## Work request:
Please copy the records exactly as they appear, with all pictures left out.

● ● ● ● ●

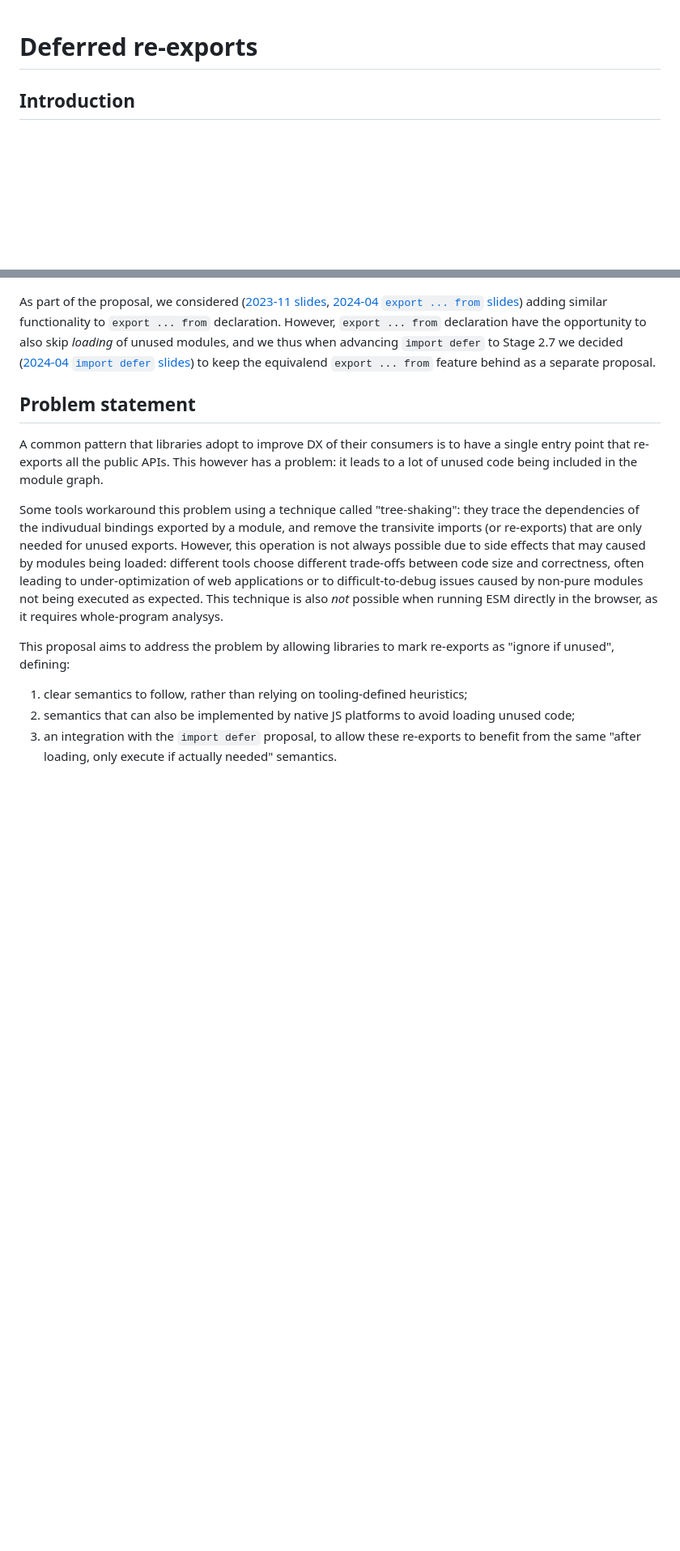
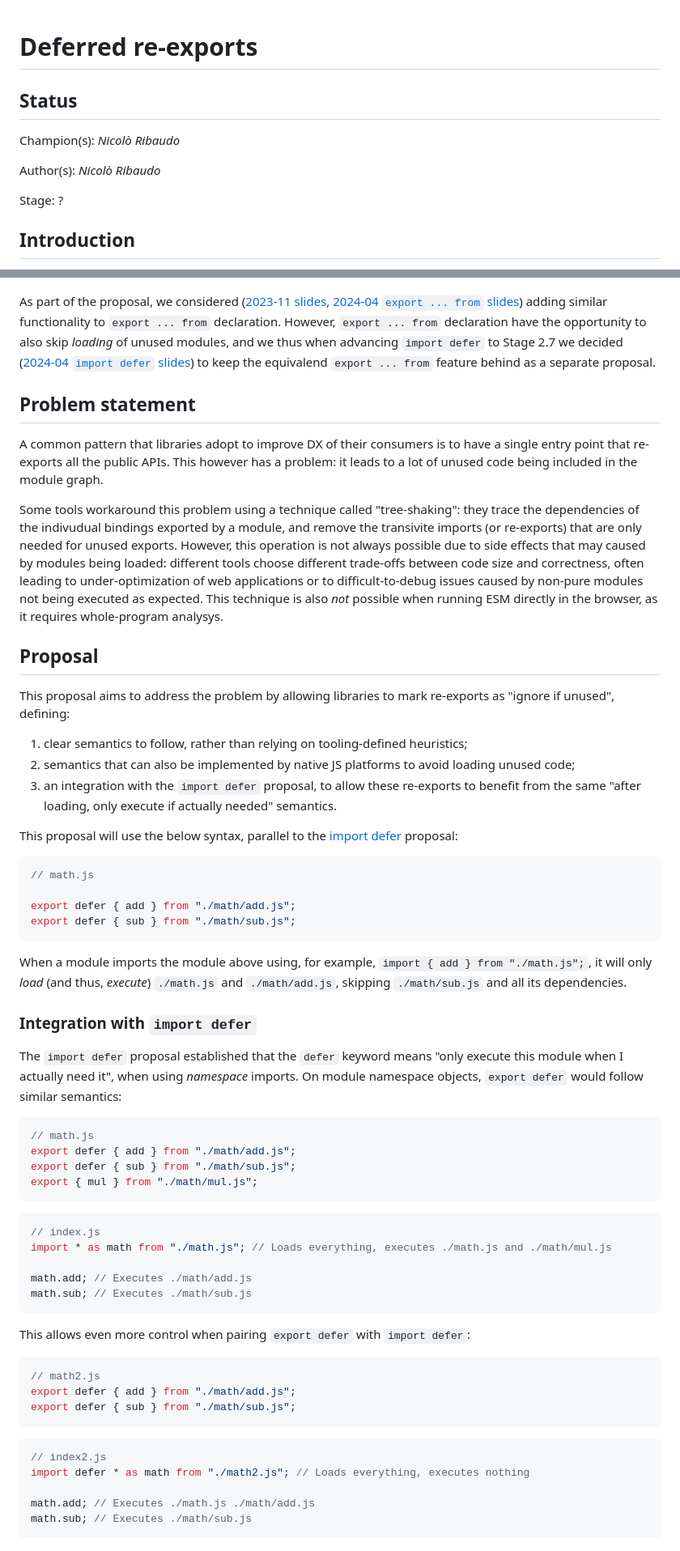
Before and after one commit to tc39/proposal-deferred-reexports, a Markdown page: README.md, 2 parts joined by grey strips. Shown: that part at 81% size. Drawn GitHub-style; blank space fills up the shorter version.

````diff
--- a/README.md
+++ b/README.md
@@ -1,4 +1,12 @@
 # Deferred re-exports
+
+## Status
+
+Champion(s): _Nicolò Ribaudo_
+
+Author(s): _Nicolò Ribaudo_
+
+Stage: ?
 
 ## Introduction
 
@@ -25,7 +33,50 @@ A common pattern that libraries adopt to improve DX of their consumers is to hav
 
 Some tools workaround this problem using a technique called "tree-shaking": they trace the dependencies of the indivudual bindings exported by a module, and remove the transivite imports (or re-exports) that are only needed for unused exports. However, this operation is not always possible due to side effects that may caused by modules being loaded: different tools choose different trade-offs between code size and correctness, often leading to under-optimization of web applications or to difficult-to-debug issues caused by non-pure modules not being executed as expected. This technique is also _not_ possible when running ESM directly in the browser, as it requires whole-program analysys.
 
+## Proposal
+
 This proposal aims to address the problem by allowing libraries to mark re-exports as "ignore if unused", defining:
 1. clear semantics to follow, rather than relying on tooling-defined heuristics;
 2. semantics that can also be implemented by native JS platforms to avoid loading unused code;
 3. an integration with the `import defer` proposal, to allow these re-exports to benefit from the same "after loading, only execute if actually needed" semantics.
+
+This proposal will use the below syntax, parallel to the [import defer](https://github.com/tc39/proposal-defer-import-eval/) proposal:
+```js
+// math.js
+
+export defer { add } from "./math/add.js";
+export defer { sub } from "./math/sub.js";
+```
+
+When a module imports the module above using, for example, `import { add } from "./math.js";`, it will only _load_ (and thus, _execute_) `./math.js` and `./math/add.js`, skipping `./math/sub.js` and all its dependencies.
+
+### Integration with `import defer`
+
+The `import defer` proposal established that the `defer` keyword means "only execute this module when I actually need it", when using _namespace_ imports. On module namespace objects, `export defer` would follow similar semantics:
+```js
+// math.js
+export defer { add } from "./math/add.js";
+export defer { sub } from "./math/sub.js";
+export { mul } from "./math/mul.js";
+```
+```js
+// index.js
+import * as math from "./math.js"; // Loads everything, executes ./math.js and ./math/mul.js
+
+math.add; // Executes ./math/add.js
+math.sub; // Executes ./math/sub.js
+```
+
+This allows even more control when pairing `export defer` with `import defer`:
+```js
+// math2.js
+export defer { add } from "./math/add.js";
+export defer { sub } from "./math/sub.js";
+```
+```js
+// index2.js
+import defer * as math from "./math2.js"; // Loads everything, executes nothing
+
+math.add; // Executes ./math.js ./math/add.js
+math.sub; // Executes ./math/sub.js
+```
````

● ● ● ● ●

## Problem solution:
Before and after one commit to tc39/proposal-deferred-reexports, a Markdown page: README.md, 2 parts joined by grey strips. Shown: that part at 81% size. Drawn GitHub-style; blank space fills up the shorter version.

````diff
--- a/README.md
+++ b/README.md
@@ -1,4 +1,12 @@
 # Deferred re-exports
+
+## Status
+
+Champion(s): _Nicolò Ribaudo_
+
+Author(s): _Nicolò Ribaudo_
+
+Stage: ?
 
 ## Introduction
 
@@ -25,7 +33,50 @@ A common pattern that libraries adopt to improve DX of their consumers is to hav
 
 Some tools workaround this problem using a technique called "tree-shaking": they trace the dependencies of the indivudual bindings exported by a module, and remove the transivite imports (or re-exports) that are only needed for unused exports. However, this operation is not always possible due to side effects that may caused by modules being loaded: different tools choose different trade-offs between code size and correctness, often leading to under-optimization of web applications or to difficult-to-debug issues caused by non-pure modules not being executed as expected. This technique is also _not_ possible when running ESM directly in the browser, as it requires whole-program analysys.
 
+## Proposal
+
 This proposal aims to address the problem by allowing libraries to mark re-exports as "ignore if unused", defining:
 1. clear semantics to follow, rather than relying on tooling-defined heuristics;
 2. semantics that can also be implemented by native JS platforms to avoid loading unused code;
 3. an integration with the `import defer` proposal, to allow these re-exports to benefit from the same "after loading, only execute if actually needed" semantics.
+
+This proposal will use the below syntax, parallel to the [import defer](https://github.com/tc39/proposal-defer-import-eval/) proposal:
+```js
+// math.js
+
+export defer { add } from "./math/add.js";
+export defer { sub } from "./math/sub.js";
+```
+
+When a module imports the module above using, for example, `import { add } from "./math.js";`, it will only _load_ (and thus, _execute_) `./math.js` and `./math/add.js`, skipping `./math/sub.js` and all its dependencies.
+
+### Integration with `import defer`
+
+The `import defer` proposal established that the `defer` keyword means "only execute this module when I actually need it", when using _namespace_ imports. On module namespace objects, `export defer` would follow similar semantics:
+```js
+// math.js
+export defer { add } from "./math/add.js";
+export defer { sub } from "./math/sub.js";
+export { mul } from "./math/mul.js";
+```
+```js
+// index.js
+import * as math from "./math.js"; // Loads everything, executes ./math.js and ./math/mul.js
+
+math.add; // Executes ./math/add.js
+math.sub; // Executes ./math/sub.js
+```
+
+This allows even more control when pairing `export defer` with `import defer`:
+```js
+// math2.js
+export defer { add } from "./math/add.js";
+export defer { sub } from "./math/sub.js";
+```
+```js
+// index2.js
+import defer * as math from "./math2.js"; // Loads everything, executes nothing
+
+math.add; // Executes ./math.js ./math/add.js
+math.sub; // Executes ./math/sub.js
+```
````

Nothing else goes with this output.